- [Your task]
The answer must be every line of the records in which the string "getSetCarList" appears.

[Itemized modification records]
------------

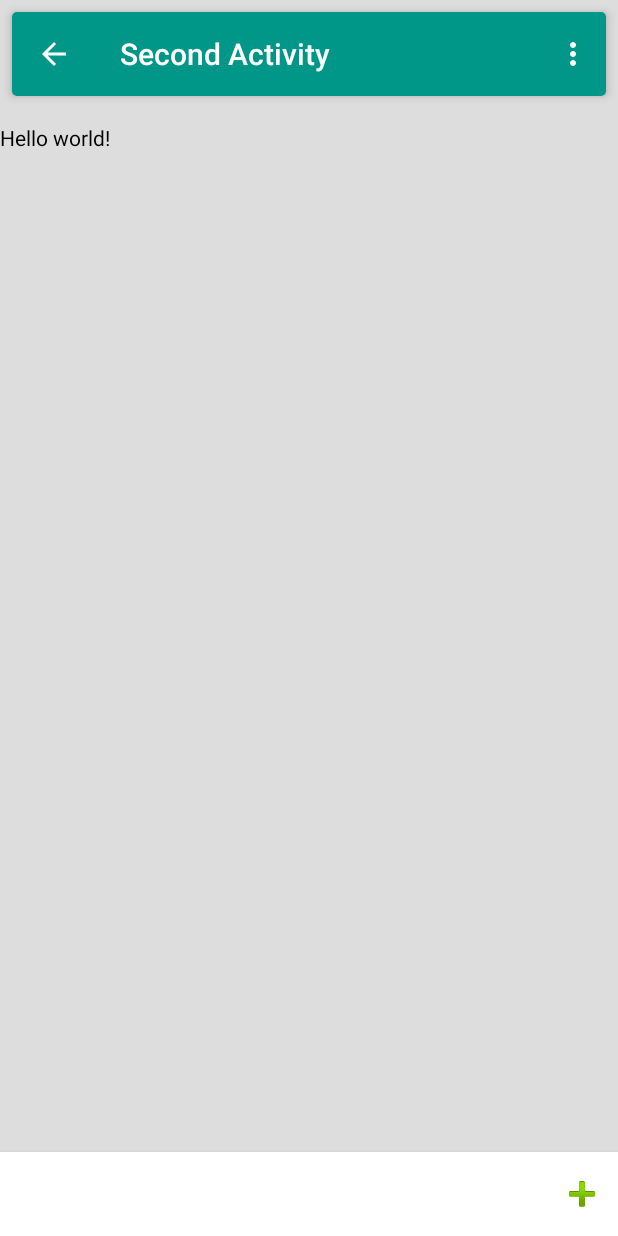
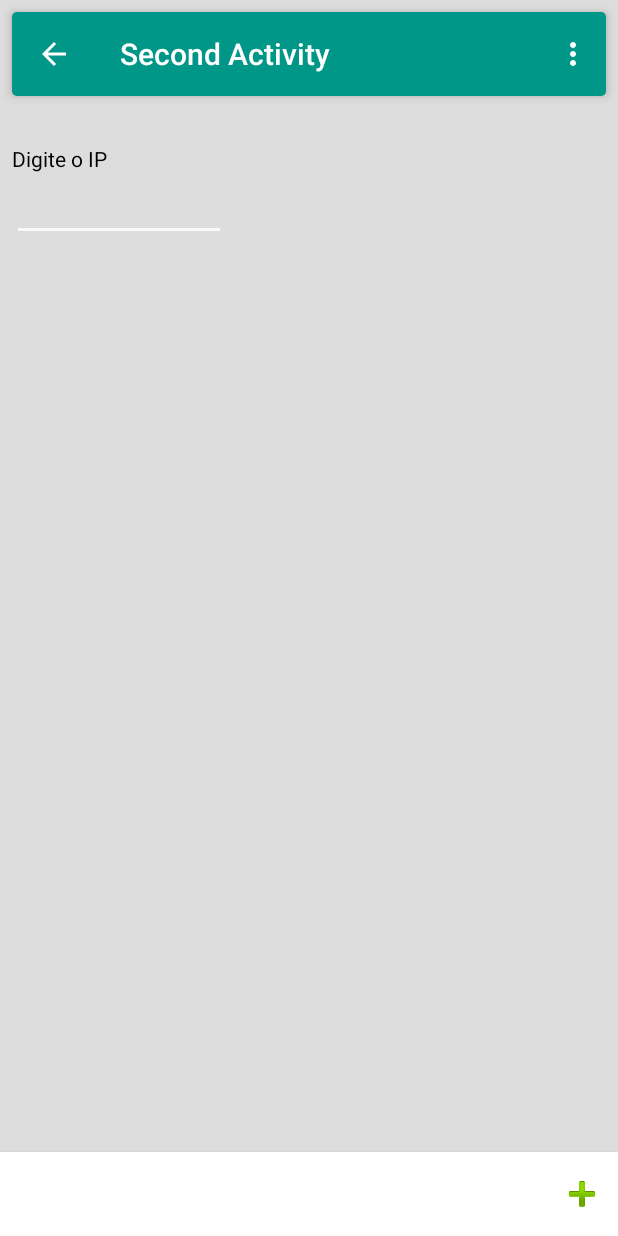
Before and after one commit to cesarquadros/AppComanda, an Android app: the screen it shows after launch (SecondActivity), in the options menu, after a tap on "SecondActivity", on a phone screen of 412 x 824 dp. Run offline under Robolectric (Android 15) with nearby library versions, the phone set to English and light mode, and no system bars; libraries missing offline, so code that uses them is left out: com.daimajia.androidanimations; 4 statements that could not run were skipped.

Commit message:
implemntado a insercao do IP do servidor caso a primeira conexão não funcione

```diff
--- a/app/src/main/java/br/com/thiengo/tcmaterialdesign/ComandaDao.java
+++ b/app/src/main/java/br/com/thiengo/tcmaterialdesign/ComandaDao.java
@@ -48,6 +48,7 @@ public class ComandaDao extends Conexao {
 
         } catch (SQLException e) {
             e.printStackTrace();
+            return listComandas;
         }
 
         return listComandas;
--- a/app/src/main/java/br/com/thiengo/tcmaterialdesign/Conexao.java
+++ b/app/src/main/java/br/com/thiengo/tcmaterialdesign/Conexao.java
@@ -22,7 +22,7 @@ public class Conexao {
         try {
             // SET CONNECTIONSTRING
             Class.forName("net.sourceforge.jtds.jdbc.Driver").newInstance();
-            String iip = "192.168.0.10";
+            String iip = MainActivity.ipConexao;
             String username = "sa";
             String password = "admin123";
             StrictMode.ThreadPolicy policy = new StrictMode.ThreadPolicy.Builder().permitAll().build();
--- a/app/src/main/java/br/com/thiengo/tcmaterialdesign/MainActivity.java
+++ b/app/src/main/java/br/com/thiengo/tcmaterialdesign/MainActivity.java
@@ -7,15 +7,20 @@ import android.support.v4.app.FragmentTransaction;
 import android.support.v7.app.ActionBarActivity;
 import android.os.Bundle;
 import android.support.v7.widget.Toolbar;
+import android.text.InputType;
 import android.view.Menu;
 import android.view.MenuItem;
 import android.widget.EditText;
 import android.widget.Toast;
+
+import java.sql.SQLException;
 import java.text.SimpleDateFormat;
+import java.util.ArrayList;
 import java.util.Date;
 import java.util.List;
 import br.com.thiengo.tcmaterialdesign.domain.Comanda;
 import br.com.thiengo.tcmaterialdesign.fragments.ComandaFragment;
+import br.com.thiengo.tcmaterialdesign.fragments.ProdutosComandaActivity;
 
 public class MainActivity extends ActionBarActivity {
     private static String TAG = "LOG";
@@ -23,6 +28,8 @@ public class MainActivity extends ActionBarActivity {
     private Toolbar mToolbarBottom;
     public static String curDate;
     private ComandaDao comandaDao = new ComandaDao();
+    public static String ipConexao = "192.168.2.109";
+
 
     @Override
     protected void onCreate(Bundle savedInstanceState) {
@@ -36,6 +43,7 @@ public class MainActivity extends ActionBarActivity {
         mToolbar.setSubtitle("Comandas em aberto");
         mToolbar.setLogo(R.drawable.ic_launcher);
         setSupportActionBar(mToolbar);
+
 
         mToolbarBottom = (Toolbar) findViewById(R.id.inc_tb_bottom);
         mToolbarBottom.setOnMenuItemClickListener(new Toolbar.OnMenuItemClickListener() {
@@ -96,9 +104,40 @@ public class MainActivity extends ActionBarActivity {
         return super.onOptionsItemSelected(item);
     }
 
-    public List<Comanda> getSetCarList(int qtd) {
+    public List<Comanda> getSetCarList() {
         ComandaDao comandaDao = new ComandaDao();
+        Conexao conexao = new Conexao();
+        try {
+            if(conexao.abreConexao()==null){
+                Comanda comanda = new Comanda();
+                List<Comanda> list = new ArrayList<>();
 
+                final AlertDialog.Builder mensagem = new AlertDialog.Builder(MainActivity.this);
+                mensagem.setTitle("Bar do Bugão");
+                mensagem.setMessage("Erro ao conectar, digite o ip do servidor:");
+                final EditText input = new EditText(MainActivity.this);
+                input.addTextChangedListener(Mask.insert("###.###.###.###",input));
+                input.setInputType(InputType.TYPE_CLASS_NUMBER);
+                mensagem.setView(input);
+                mensagem.setNeutralButton("Reconectar", new DialogInterface.OnClickListener() {
+                    public void onClick(DialogInterface dialog, int which) {
+                        // Toast.makeText(getApplicationContext(), input.getText().toString().trim(), Toast.LENGTH_SHORT).show();
+                        ipConexao = input.getText().toString();
+                        ComandaFragment frag = (ComandaFragment) getSupportFragmentManager().findFragmentByTag("mainFrag");
+                            frag = new ComandaFragment();
+                            FragmentTransaction ft = getSupportFragmentManager().beginTransaction();
+                            ft.replace(R.id.rl_fragment_container, frag, "mainFrag");
+                            ft.commit();
+                    }
+                });
+                mensagem.show();
+                return list;
+            }else{
+                return (comandaDao.comandasAbertas());
+            }
+        } catch (SQLException e) {
+            e.printStackTrace();
+        }
         return (comandaDao.comandasAbertas());
     }
 
--- /dev/null
+++ b/app/src/main/java/br/com/thiengo/tcmaterialdesign/Mask.java
@@ -0,0 +1,47 @@
+package br.com.thiengo.tcmaterialdesign;
+
+import android.text.Editable;
+import android.text.TextWatcher;
+import android.widget.EditText;
+
+public abstract class Mask {
+    public static String unmask(String s) {
+        return s.replaceAll("[.]", "").replaceAll("[-]", "")
+                .replaceAll("[/]", "").replaceAll("[(]", "")
+                .replaceAll("[)]", "");
+    }
+
+    public static TextWatcher insert(final String mask, final EditText ediTxt) {
+        return new TextWatcher() {
+            boolean isUpdating;
+            String old = "";
+            public void onTextChanged(CharSequence s, int start, int before, int count) {
+                String str = Mask.unmask(s.toString());
+                String mascara = "";
+                if (isUpdating) {
+                    old = str;
+                    isUpdating = false;
+                    return;
+                }
+                int i = 0;
+                for (char m : mask.toCharArray()) {
+                    if (m != '#' && str.length() > old.length()) {
+                        mascara += m;
+                        continue;
+                    }
+                    try {
+                        mascara += str.charAt(i);
+                    } catch (Exception e) {
+                        break;
+                    }
+                    i++;
+                }
+                isUpdating = true;
+                ediTxt.setText(mascara);
+                ediTxt.setSelection(mascara.length());
+            }
+            public void beforeTextChanged(CharSequence s, int start, int count, int after) {}
+            public void afterTextChanged(Editable s) {}
+        };
+    }
+}
--- a/app/src/main/java/br/com/thiengo/tcmaterialdesign/fragments/ComandaFragment.java
+++ b/app/src/main/java/br/com/thiengo/tcmaterialdesign/fragments/ComandaFragment.java
@@ -50,7 +50,7 @@ public class ComandaFragment extends Fragment implements RecyclerViewOnClickList
         mRecyclerView.setLayoutManager(llm);
 
 
-        mList = ((MainActivity) getActivity()).getSetCarList(100);
+        mList = ((MainActivity) getActivity()).getSetCarList();
         ComandaAdapter adapter = new ComandaAdapter(getActivity(), mList);
         //adapter.setRecyclerViewOnClickListenerHack(this);
         mRecyclerView.setAdapter(adapter);
--- a/app/src/main/res/layout/activity_second.xml
+++ b/app/src/main/res/layout/activity_second.xml
@@ -18,15 +18,32 @@
         app:popupTheme="@style/ThemeOverlay.AppCompat.Light" />
 
     <TextView
-        android:layout_below="@+id/tb_main"
         android:layout_width="wrap_content"
         android:layout_height="wrap_content"
-        android:layout_marginTop="10dp"
-        android:text="@string/hello_world"
-        android:textColor="@color/black" />
+        android:layout_marginTop="24dp"
+        android:text="Digite o IP"
+        android:textColor="@color/black"
+        android:id="@+id/textView2"
+        android:layout_below="@+id/tb_main"
+        android:layout_alignLeft="@+id/txtIp"
+        android:layout_alignStart="@+id/txtIp" />
 
     <include
         android:id="@+id/inc_tb_bottom"
         layout="@layout/toolbar_bottom"/>
 
+    <EditText
+        android:layout_width="wrap_content"
+        android:layout_height="wrap_content"
+        android:id="@+id/txtIp"
+        android:layout_below="@+id/textView2"
+        android:layout_alignLeft="@+id/tb_main"
+        android:layout_alignStart="@+id/tb_main"
+        android:layout_alignRight="@+id/tb_main"
+        android:layout_alignEnd="@+id/tb_main"
+        android:layout_marginRight="253dp"
+        android:layout_marginEnd="253dp"
+        android:inputType="number"
+        android:autoText="false" />
+
 </RelativeLayout>
```
Also changed, not shown: 2 other files.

------------

- [Your response]
-    public List<Comanda> getSetCarList(int qtd) {
+    public List<Comanda> getSetCarList() {
-        mList = ((MainActivity) getActivity()).getSetCarList(100);
+        mList = ((MainActivity) getActivity()).getSetCarList();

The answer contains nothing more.